- _Task requirements_:
Reproduce the records below in full and exactly, without their images.

- _Input data_:
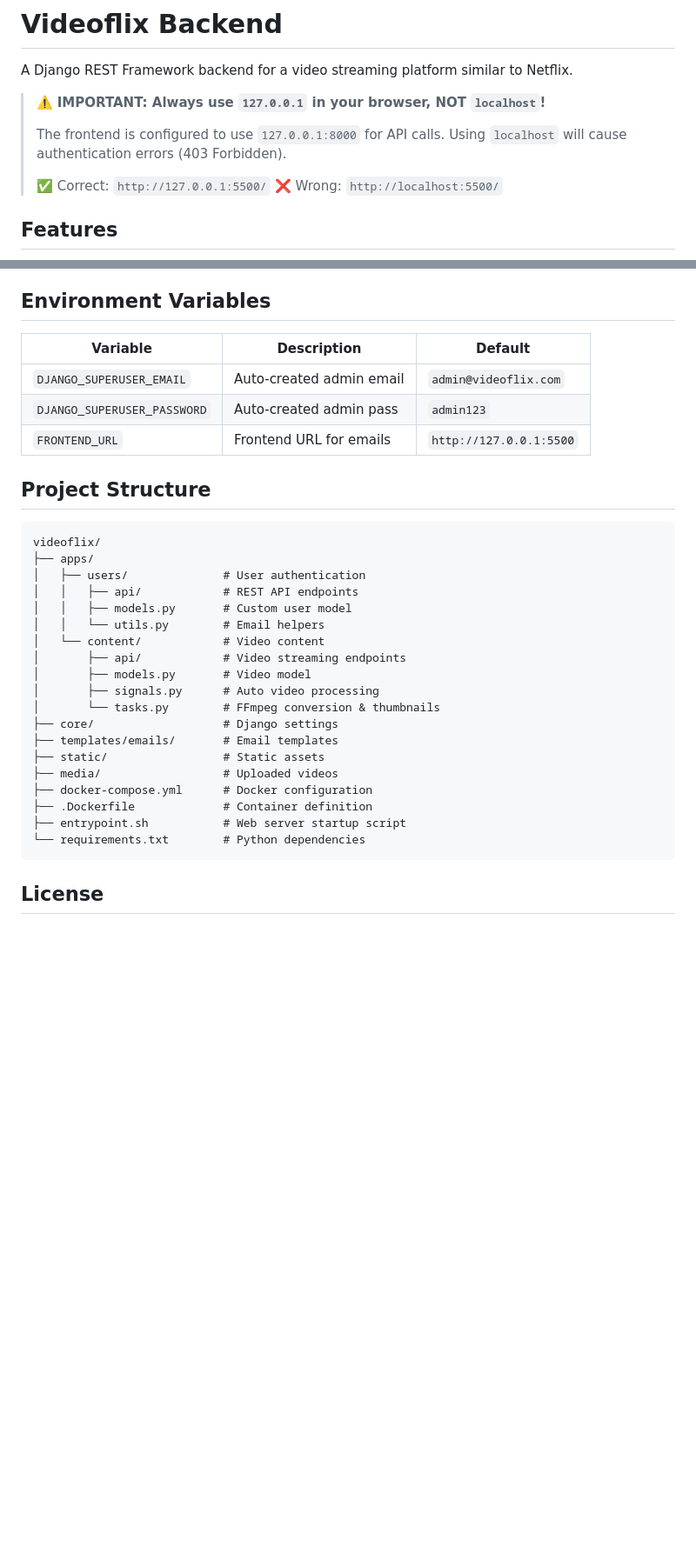
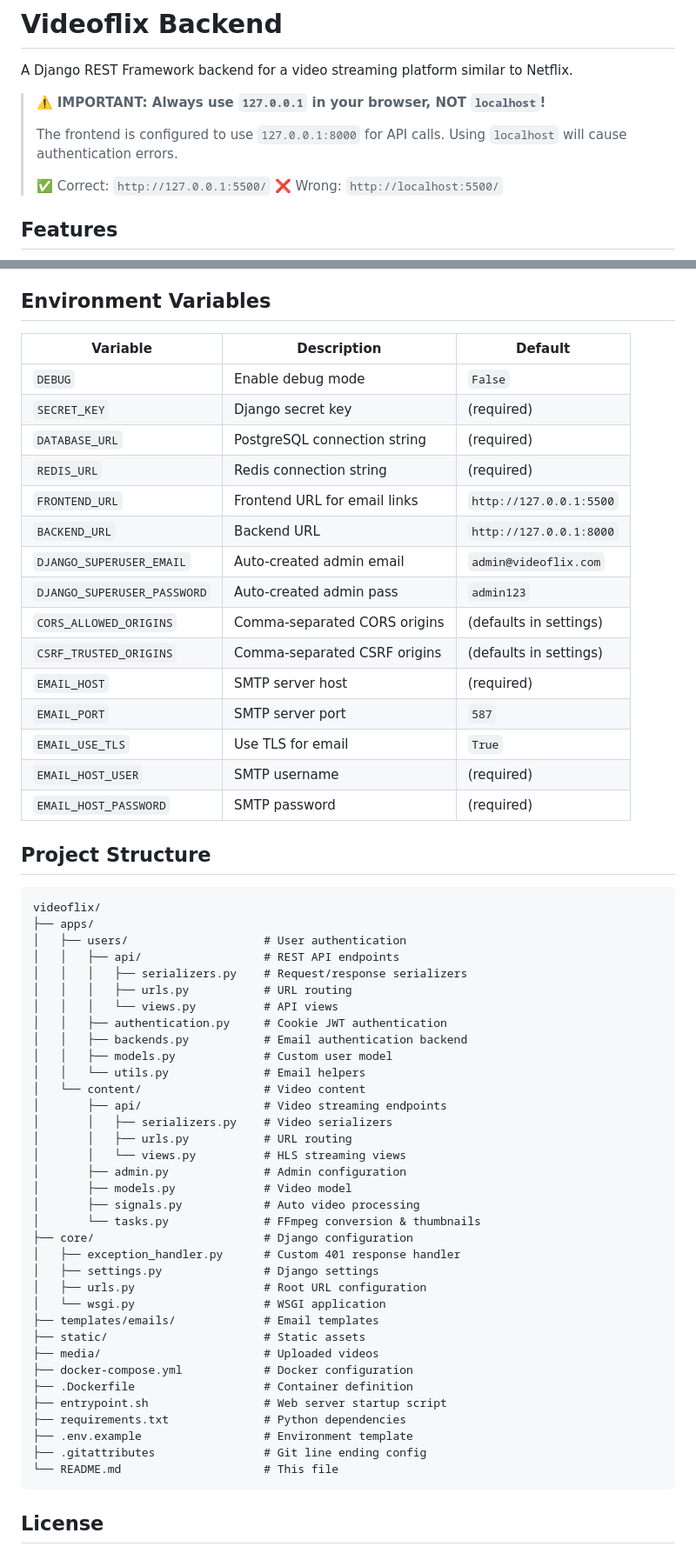
Before and after one commit to muc1982/videoflix, a Markdown page: README.md, 2 parts joined by grey strips. Shown at 87% size. Drawn GitHub-style; blank space fills up the shorter version.

Commit message:
Update README: document 401 status codes, CORS config, project structure

````diff
--- a/README.md
+++ b/README.md
@@ -4,7 +4,7 @@ A Django REST Framework backend for a video streaming platform similar to Netfli
 
 > ⚠️ **IMPORTANT: Always use `127.0.0.1` in your browser, NOT `localhost`!**
 >
-> The frontend is configured to use `127.0.0.1:8000` for API calls. Using `localhost` will cause authentication errors (403 Forbidden).
+> The frontend is configured to use `127.0.0.1:8000` for API calls. Using `localhost` will cause authentication errors.
 >
 > ✅ Correct: `http://127.0.0.1:5500/`
 > ❌ Wrong: `http://localhost:5500/`
@@ -261,34 +266,62 @@ The video will automatically be:
 
 ## Environment Variables
 
-| Variable                    | Description              | Default                 |
-| --------------------------- | ------------------------ | ----------------------- |
-| `DJANGO_SUPERUSER_EMAIL`    | Auto-created admin email | `admin@videoflix.com`   |
-| `DJANGO_SUPERUSER_PASSWORD` | Auto-created admin pass  | `admin123`              |
-| `FRONTEND_URL`              | Frontend URL for emails  | `http://127.0.0.1:5500` |
+| Variable                    | Description                  | Default                 |
+| --------------------------- | ---------------------------- | ----------------------- |
+| `DEBUG`                     | Enable debug mode            | `False`                 |
+| `SECRET_KEY`                | Django secret key            | (required)              |
+| `DATABASE_URL`              | PostgreSQL connection string | (required)              |
+| `REDIS_URL`                 | Redis connection string      | (required)              |
+| `FRONTEND_URL`              | Frontend URL for email links | `http://127.0.0.1:5500` |
+| `BACKEND_URL`               | Backend URL                  | `http://127.0.0.1:8000` |
+| `DJANGO_SUPERUSER_EMAIL`    | Auto-created admin email     | `admin@videoflix.com`   |
+| `DJANGO_SUPERUSER_PASSWORD` | Auto-created admin pass      | `admin123`              |
+| `CORS_ALLOWED_ORIGINS`      | Comma-separated CORS origins | (defaults in settings)  |
+| `CSRF_TRUSTED_ORIGINS`      | Comma-separated CSRF origins | (defaults in settings)  |
+| `EMAIL_HOST`                | SMTP server host             | (required)              |
+| `EMAIL_PORT`                | SMTP server port             | `587`                   |
+| `EMAIL_USE_TLS`             | Use TLS for email            | `True`                  |
+| `EMAIL_HOST_USER`           | SMTP username                | (required)              |
+| `EMAIL_HOST_PASSWORD`       | SMTP password                | (required)              |
 
 ## Project Structure
 
 ```
 videoflix/
 ├── apps/
-│   ├── users/              # User authentication
-│   │   ├── api/            # REST API endpoints
-│   │   ├── models.py       # Custom user model
-│   │   └── utils.py        # Email helpers
-│   └── content/            # Video content
-│       ├── api/            # Video streaming endpoints
-│       ├── models.py       # Video model
-│       ├── signals.py      # Auto video processing
-│       └── tasks.py        # FFmpeg conversion & thumbnails
-├── core/                   # Django settings
-├── templates/emails/       # Email templates
-├── static/                 # Static assets
-├── media/                  # Uploaded videos
-├── docker-compose.yml      # Docker configuration
-├── .Dockerfile             # Container definition
-├── entrypoint.sh           # Web server startup script
-└── requirements.txt        # Python dependencies
+│   ├── users/                    # User authentication
+│   │   ├── api/                  # REST API endpoints
+│   │   │   ├── serializers.py    # Request/response serializers
+│   │   │   ├── urls.py           # URL routing
+│   │   │   └── views.py          # API views
+│   │   ├── authentication.py     # Cookie JWT authentication
+│   │   ├── backends.py           # Email authentication backend
+│   │   ├── models.py             # Custom user model
+│   │   └── utils.py              # Email helpers
+│   └── content/                  # Video content
+│       ├── api/                  # Video streaming endpoints
+│       │   ├── serializers.py    # Video serializers
+│       │   ├── urls.py           # URL routing
+│       │   └── views.py          # HLS streaming views
+│       ├── admin.py              # Admin configuration
+│       ├── models.py             # Video model
+│       ├── signals.py            # Auto video processing
+│       └── tasks.py              # FFmpeg conversion & thumbnails
+├── core/                         # Django configuration
+│   ├── exception_handler.py      # Custom 401 response handler
+│   ├── settings.py               # Django settings
+│   ├── urls.py                   # Root URL configuration
+│   └── wsgi.py                   # WSGI application
+├── templates/emails/             # Email templates
+├── static/                       # Static assets
+├── media/                        # Uploaded videos
+├── docker-compose.yml            # Docker configuration
+├── .Dockerfile                   # Container definition
+├── entrypoint.sh                 # Web server startup script
+├── requirements.txt              # Python dependencies
+├── .env.example                  # Environment template
+├── .gitattributes                # Git line ending config
+└── README.md                     # This file
 ```
 
 ## License
````
Also changed, not shown: other parts of README.md (+27 -22 lines).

- _Output of the exercise_:
Before and after one commit to muc1982/videoflix, a Markdown page: README.md, 2 parts joined by grey strips. Shown at 87% size. Drawn GitHub-style; blank space fills up the shorter version.

Commit message:
Update README: document 401 status codes, CORS config, project structure

````diff
--- a/README.md
+++ b/README.md
@@ -4,7 +4,7 @@ A Django REST Framework backend for a video streaming platform similar to Netfli
 
 > ⚠️ **IMPORTANT: Always use `127.0.0.1` in your browser, NOT `localhost`!**
 >
-> The frontend is configured to use `127.0.0.1:8000` for API calls. Using `localhost` will cause authentication errors (403 Forbidden).
+> The frontend is configured to use `127.0.0.1:8000` for API calls. Using `localhost` will cause authentication errors.
 >
 > ✅ Correct: `http://127.0.0.1:5500/`
 > ❌ Wrong: `http://localhost:5500/`
@@ -261,34 +266,62 @@ The video will automatically be:
 
 ## Environment Variables
 
-| Variable                    | Description              | Default                 |
-| --------------------------- | ------------------------ | ----------------------- |
-| `DJANGO_SUPERUSER_EMAIL`    | Auto-created admin email | `admin@videoflix.com`   |
-| `DJANGO_SUPERUSER_PASSWORD` | Auto-created admin pass  | `admin123`              |
-| `FRONTEND_URL`              | Frontend URL for emails  | `http://127.0.0.1:5500` |
+| Variable                    | Description                  | Default                 |
+| --------------------------- | ---------------------------- | ----------------------- |
+| `DEBUG`                     | Enable debug mode            | `False`                 |
+| `SECRET_KEY`                | Django secret key            | (required)              |
+| `DATABASE_URL`              | PostgreSQL connection string | (required)              |
+| `REDIS_URL`                 | Redis connection string      | (required)              |
+| `FRONTEND_URL`              | Frontend URL for email links | `http://127.0.0.1:5500` |
+| `BACKEND_URL`               | Backend URL                  | `http://127.0.0.1:8000` |
+| `DJANGO_SUPERUSER_EMAIL`    | Auto-created admin email     | `admin@videoflix.com`   |
+| `DJANGO_SUPERUSER_PASSWORD` | Auto-created admin pass      | `admin123`              |
+| `CORS_ALLOWED_ORIGINS`      | Comma-separated CORS origins | (defaults in settings)  |
+| `CSRF_TRUSTED_ORIGINS`      | Comma-separated CSRF origins | (defaults in settings)  |
+| `EMAIL_HOST`                | SMTP server host             | (required)              |
+| `EMAIL_PORT`                | SMTP server port             | `587`                   |
+| `EMAIL_USE_TLS`             | Use TLS for email            | `True`                  |
+| `EMAIL_HOST_USER`           | SMTP username                | (required)              |
+| `EMAIL_HOST_PASSWORD`       | SMTP password                | (required)              |
 
 ## Project Structure
 
 ```
 videoflix/
 ├── apps/
-│   ├── users/              # User authentication
-│   │   ├── api/            # REST API endpoints
-│   │   ├── models.py       # Custom user model
-│   │   └── utils.py        # Email helpers
-│   └── content/            # Video content
-│       ├── api/            # Video streaming endpoints
-│       ├── models.py       # Video model
-│       ├── signals.py      # Auto video processing
-│       └── tasks.py        # FFmpeg conversion & thumbnails
-├── core/                   # Django settings
-├── templates/emails/       # Email templates
-├── static/                 # Static assets
-├── media/                  # Uploaded videos
-├── docker-compose.yml      # Docker configuration
-├── .Dockerfile             # Container definition
-├── entrypoint.sh           # Web server startup script
-└── requirements.txt        # Python dependencies
+│   ├── users/                    # User authentication
+│   │   ├── api/                  # REST API endpoints
+│   │   │   ├── serializers.py    # Request/response serializers
+│   │   │   ├── urls.py           # URL routing
+│   │   │   └── views.py          # API views
+│   │   ├── authentication.py     # Cookie JWT authentication
+│   │   ├── backends.py           # Email authentication backend
+│   │   ├── models.py             # Custom user model
+│   │   └── utils.py              # Email helpers
+│   └── content/                  # Video content
+│       ├── api/                  # Video streaming endpoints
+│       │   ├── serializers.py    # Video serializers
+│       │   ├── urls.py           # URL routing
+│       │   └── views.py          # HLS streaming views
+│       ├── admin.py              # Admin configuration
+│       ├── models.py             # Video model
+│       ├── signals.py            # Auto video processing
+│       └── tasks.py              # FFmpeg conversion & thumbnails
+├── core/                         # Django configuration
+│   ├── exception_handler.py      # Custom 401 response handler
+│   ├── settings.py               # Django settings
+│   ├── urls.py                   # Root URL configuration
+│   └── wsgi.py                   # WSGI application
+├── templates/emails/             # Email templates
+├── static/                       # Static assets
+├── media/                        # Uploaded videos
+├── docker-compose.yml            # Docker configuration
+├── .Dockerfile                   # Container definition
+├── entrypoint.sh                 # Web server startup script
+├── requirements.txt              # Python dependencies
+├── .env.example                  # Environment template
+├── .gitattributes                # Git line ending config
+└── README.md                     # This file
 ```
 
 ## License
````
Also changed, not shown: other parts of README.md (+27 -22 lines).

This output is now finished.